## YOUR INSTRUCTIONS
What lines in the records below mention "transparent"? List them all.

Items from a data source
========================
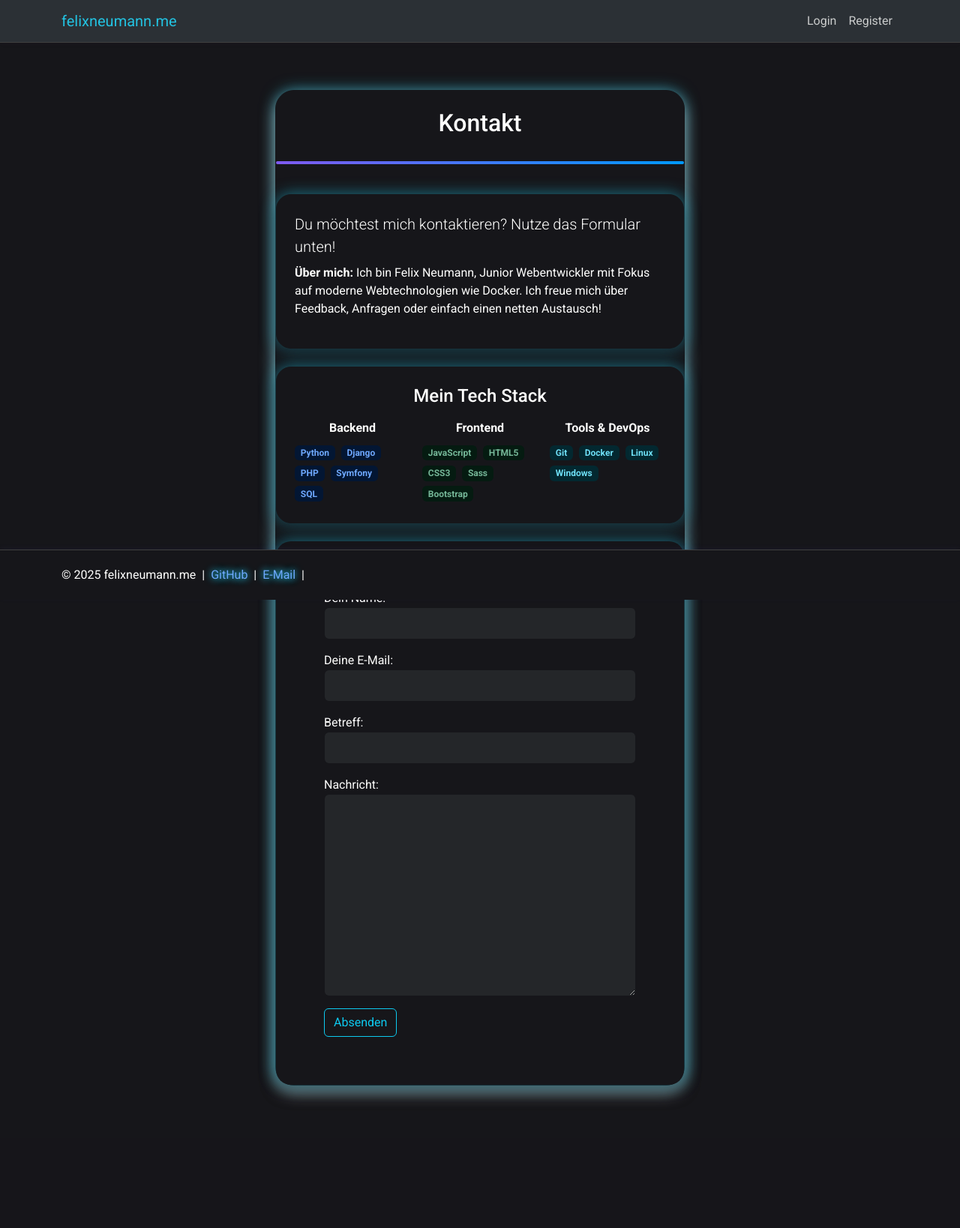
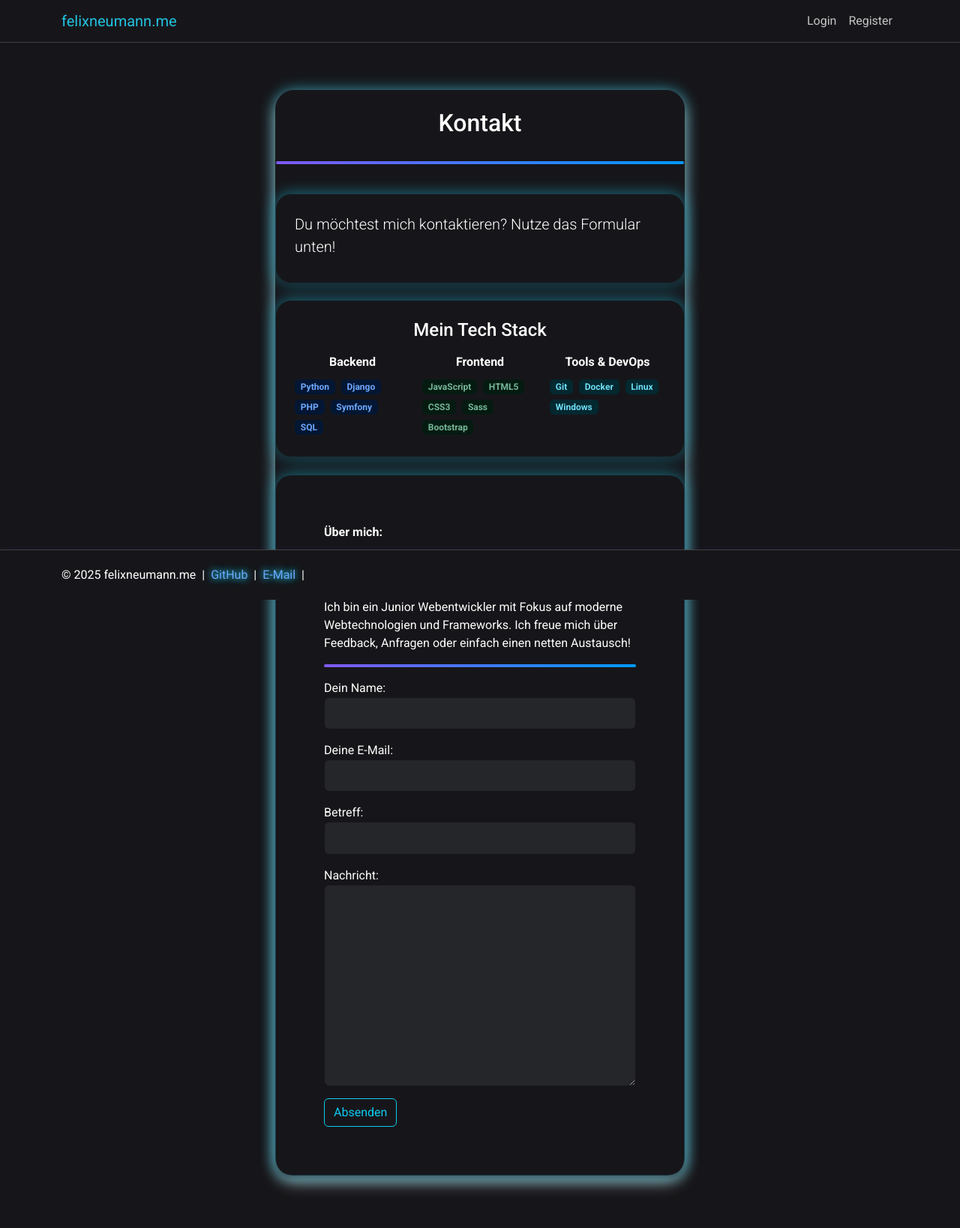
Before and after one commit to fncoding/kid-me, a Django app: page /contact/ in a window 1280 px wide. Shown: the whole page at 75% size. Before the commit the page ends 1469 px from the top, so only its background shows below. Run offline with Django 5.2, Linux system fonts and the light colour scheme; style sheets or scripts are compiled from the project's sources; some libraries are stand-ins or nearby versions.

Commit message:
prod -main

```diff
--- a/src/contact/templates/contact.html
+++ b/src/contact/templates/contact.html
@@ -9,9 +9,7 @@
             <p class="lead mb-2">
                 Du möchtest mich kontaktieren? Nutze das Formular unten!
             </p>
-            <div class="mb-3">
-                <strong>Über mich:</strong> Ich bin Felix Neumann, Junior Webentwickler mit Fokus auf moderne Webtechnologien wie Docker. Ich freue mich über Feedback, Anfragen oder einfach einen netten Austausch!
-            </div>
+
         </div>
         <div class="card secondary-card p-4 mt-4">
             <h4 class="text-center mb-3">Mein Tech Stack</h4>
@@ -43,6 +41,13 @@
         </div>
         <div class="secondary-card p-5 mt-4">
             <div class="card-body">
+               <div class="mb-3">
+                <strong>Über mich:</strong>
+            </div>
+                <p>👋Mein Name ist <strong>Felix Neumann</strong></p>
+                {% include 'components/separator.html' %}
+                <p>Ich bin ein Junior Webentwickler mit Fokus auf moderne Webtechnologien und Frameworks. Ich freue mich über Feedback, Anfragen oder einfach einen netten Austausch!</p>
+                 {% include 'components/separator.html' %}
                 <form method="post">
                     {% csrf_token %}
                     {{ form.as_p }}
--- a/src/login/templates/login/home.html
+++ b/src/login/templates/login/home.html
@@ -5,7 +5,7 @@
 {% block content %}
 <div class="d-flex justify-content-center align-items-center min-vh-100 pt-navbar">
 
-<div class="card main-card text-center p-4 rounded-5 bg-body-tertiary">
+<div class="card main-card text-center p-4 rounded-5">
     <h1 class="display-5 fw-bold">📖 Willkommen </h1>
     {% include 'components/separator.html' %}
     <p class="fs-4">Dies ist die öffentliche Startseite.</p>
--- a/src/login/templates/login/profile_edit.html
+++ b/src/login/templates/login/profile_edit.html
@@ -7,11 +7,11 @@
 {% block content %}
   <div class="d-flex justify-content-center align-items-center min-vh-100 pt-navbar">
     <div class="container card main-card mt-5 pt-3">
-      {% include 'components/separator.html' %}
+
       <h2 class="m- text-center">Profil bearbeiten</h2>
       {% include 'components/separator.html' %}
       <div class="row justify-content-center">
-        <div class="col-lg-6 mb-4">
+        <div class="col-lg-6 mb-4 p-2">
           <div class="card main-card">
             <div class="card-body">
               <h4 class="card-title">Benutzername ändern</h4>
--- a/src/static_src/scss/main.scss
+++ b/src/static_src/scss/main.scss
@@ -62,3 +62,101 @@ h1, h2, h3, h4, h5, h6, .navbar-brand {
   border-radius: 2px;
   margin: 1rem 0;
 }
+
+/* Custom Hamburger Icon sichtbar machen */
+.custom-hamburger {
+    display: inline-block;
+    width: 32px;
+    height: 32px;
+    position: relative;
+    vertical-align: middle;
+    /* Standard kein Ring */
+    box-shadow: none;
+    border-radius: 50%;
+    transition: box-shadow 0.3s;
+}
+.custom-hamburger span {
+    display: block;
+    position: absolute;
+    height: 4px;
+    width: 70%;
+    left: 15%;
+    background: linear-gradient(90deg, #7F5AF0 0%, #0099ff 100%);
+    border-radius: 3px;
+    opacity: 1;
+    transition: all 0.3s cubic-bezier(.4,2,.6,1);
+    box-shadow: 0 1px 8px rgba(127,90,240,0.15);
+}
+.custom-hamburger span:nth-child(1) { top: 7px; }
+.custom-hamburger span:nth-child(2) { top: 14px; }
+.custom-hamburger span:nth-child(3) { top: 21px; }
+
+/* Entferne Bootstrap Standard-Icon falls noch vorhanden */
+.navbar-toggler .navbar-toggler-icon {
+    display: none !important;
+}
+
+// Ring, wenn geöffnet (Bootstrap entfernt .collapsed wenn offen)
+.navbar-toggler:not(.collapsed) {
+  background: transparent !important; // Entfernt grauen Hintergrund
+  box-shadow: none !important;        // Entfernt Bootstrap-Shadow
+}
+
+.navbar-toggler:not(.collapsed) .custom-hamburger {
+  box-shadow: 0 0 0 4px #7F5AF0, 0 0 16px 4px #0099ff88;
+  outline: none;
+}
+
+.navbar-toggler:not(.collapsed) .custom-hamburger {
+    box-shadow: 0 0 0 4px #7F5AF0, 0 0 0 8px #0099ff33;
+    outline: 2px solid transparent;
+    outline-offset: 2px;
+}
+
+.navbar-toggler:focus-visible .custom-hamburger,
+.navbar-toggler:focus .custom-hamburger {
+  position: relative;
+  outline: none;
+}
+.navbar-toggler:focus-visible .custom-hamburger::after,
+.navbar-toggler:focus .custom-hamburger::after {
+  content: "";
+  position: absolute;
+  inset: -6px;
+  border-radius: 50%;
+  z-index: 2;
+  pointer-events: none;
+  background: linear-gradient(90deg, #7F5AF0 0%, #0099ff 100%);
+  opacity: 0.7;
+  box-shadow: 0 0 0 4px #fff, 0 0 16px 4px #0099ff44;
+}
+
+.navbar-toggler:focus,
+.navbar-toggler:focus-visible {
+  outline: none !important;
+  box-shadow: none !important;
+}
+
+.main-card {
+  opacity: 0;
+  transform: translateY(80px); // weiter unten starten
+  transition: opacity 0.7s cubic-bezier(.4,2,.6,1), transform 0.7s cubic-bezier(.4,2,.6,1);
+  will-change: opacity, transform;
+}
+
+.main-card.visible {
+  opacity: 1;
+  transform: translateY(0);
+}
+
+.secondary-card {
+  opacity: 0;
+  transform: translateY(80px); // weiter unten starten
+  transition: opacity 0.9s cubic-bezier(.4,2,.6,1), transform 0.9s cubic-bezier(.4,2,.6,1);
+  will-change: opacity, transform;
+}
+
+.secondary-card.visible {
+  opacity: 1;
+  transform: translateY(0);
+}
--- a/src/static_src/scss/theme.scss
+++ b/src/static_src/scss/theme.scss
@@ -70,9 +70,8 @@ body {
     background-color: $dark-bg;
     border-color: $dark-bg;
     border-radius: 20px;
-    box-shadow: 0 0 26px rgba($purple-accent, 0.7);
-
-    box-shadow: 0 10px 20px rgba($dark-bg, 0.5), 0 0 20px $glow-color;
+    box-shadow: 0 3px 5px rgba($purple-accent, 0.7);
+    box-shadow: 0 4px 6px rgba($dark-bg, 0.5), 0 0 20px $glow-color;
     transition: box-shadow 0.6s cubic-bezier(0.4, 0, 0.2, 1); // <--- etwas langsamer
   }
   .secondary-card > table, thead, th {
@@ -80,8 +79,8 @@ body {
   }
 
   .secondary-card:hover {
-    box-shadow: 0 10px 10px rgba($dark-bg, 0.5), 0 0 20px $glow-color;
-    box-shadow: 0 5px 20px rgba($dark-text, 0.5), 0 0 20px $glow-color;
+    box-shadow: 0 4px 6px rgba($dark-bg, 0.5), 0 0 20px $glow-color;
+    box-shadow: 0 3px 5px rgba($dark-text, 0.5), 0 0 20px $glow-color;
   }
 
   .btn-primary {
--- a/src/templates/base.html
+++ b/src/templates/base.html
@@ -1,16 +1,19 @@
 {% load static %}
-<!doctype html>
+<!DOCTYPE html>
 <html lang="en" data-bs-theme="dark">
   <head>
-    <meta charset="utf-8">
-    <meta name="viewport" content="width=device-width, initial-scale=1">
-    <title>{% block title %}FN{% endblock %}</title>
-    <link rel="stylesheet" href="{% static 'css/main.css' %}">
-    <link rel="stylesheet" href="{% static 'bootstrap-icons/font/bootstrap-icons.css' %}">
-    <link rel="icon" type="image/png" href="{% static 'img/neural.png' %}">
-    <style>
-
-    </style>
+    <meta charset="utf-8" />
+    <meta name="viewport" content="width=device-width, initial-scale=1" />
+    <title>
+      {% block title %}
+        FN
+      {% endblock %}
+    </title>
+    <link rel="stylesheet" href="{% static 'css/main.css' %}" />
+    <link rel="stylesheet" href="{% static 'bootstrap-icons/font/bootstrap-icons.css' %}" />
+    <link rel="icon" type="image/png" href="{% static 'img/neural.png' %}" />
+    <script src="{% static 'js/main-cards-animate.js' %}"></script>
+    <style></style>
   </head>
   <body>
     {% include 'components/navbar.html' %}
@@ -27,6 +30,7 @@
       <div class="row justify-content-center background-dark">
         <div class="col-md-8 col-lg-6">
           {% block content %}
+
           {% endblock %}
         </div>
       </div>
@@ -37,18 +41,30 @@
     <script src="{% static 'js/bootstrap.bundle.min.js' %}"></script>
     <script>
       function togglePassword(inputId, iconSpan) {
-        const input = document.getElementById(inputId);
-        const icon = iconSpan.querySelector('i');
-        if (input.type === "password") {
-            input.type = "text";
-            icon.classList.remove('bi-eye');
-            icon.classList.add('bi-eye-slash');
+        const input = document.getElementById(inputId)
+        const icon = iconSpan.querySelector('i')
+        if (input.type === 'password') {
+          input.type = 'text'
+          icon.classList.remove('bi-eye')
+          icon.classList.add('bi-eye-slash')
         } else {
-            input.type = "password";
-            icon.classList.remove('bi-eye-slash');
-            icon.classList.add('bi-eye');
+          input.type = 'password'
+          icon.classList.remove('bi-eye-slash')
+          icon.classList.add('bi-eye')
         }
       }
+      document.addEventListener('DOMContentLoaded', function () {
+        document.querySelectorAll('.main-card').forEach((card, i) => {
+          setTimeout(() => {
+            card.classList.add('visible')
+          }, 200 + i * 120)
+        })
+        document.querySelectorAll('.secondary-card').forEach((card, i) => {
+          setTimeout(() => {
+            card.classList.add('visible')
+          }, 800 + i * 200) // Späterer und entspannterer Start
+        })
+      })
     </script>
   </body>
 </html>
--- a/src/templates/components/navbar.html
+++ b/src/templates/components/navbar.html
@@ -1,8 +1,13 @@
-<nav class="navbar navbar-expand-lg navbar-dark bg-body-tertiary mb-4 fixed-top">
+<nav class="navbar navbar-expand-lg bg-transparent mb-4 fixed-top shadow-sm custom-navbar-blur">
     <div class="container">
         <a class="navbar-brand" href="{% url 'dashboard' %}">felixneumann.me</a>
-            <button class="navbar-toggler" type="button" data-bs-toggle="collapse" data-bs-target="#navbarNav" aria-controls="navbarNav" aria-expanded="false" aria-label="Toggle navigation">
-                <i class="bi bi-list" style="font-size: 2rem;"></i>
+        <button class="navbar-toggler border-0 p-2" type="button" data-bs-toggle="collapse" data-bs-target="#navbarNav" aria-controls="navbarNav" aria-expanded="false" aria-label="Toggle navigation">
+            <!-- Custom hamburger icon (animated if you like) -->
+            <span class="custom-hamburger">
+                <span></span>
+                <span></span>
+                <span></span>
+            </span>
         </button>
         <div class="collapse navbar-collapse" id="navbarNav">
             <div class="navbar-nav ms-auto">
```
Also changed, not shown: src/login/templates/login/dashboard.html (line endings or trailing spaces). Lines whose indentation alone changed are shown as unchanged.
========================
## WRITTEN SOLUTION
+  background: transparent !important; // Entfernt grauen Hintergrund
+    outline: 2px solid transparent;
+<nav class="navbar navbar-expand-lg bg-transparent mb-4 fixed-top shadow-sm custom-navbar-blur">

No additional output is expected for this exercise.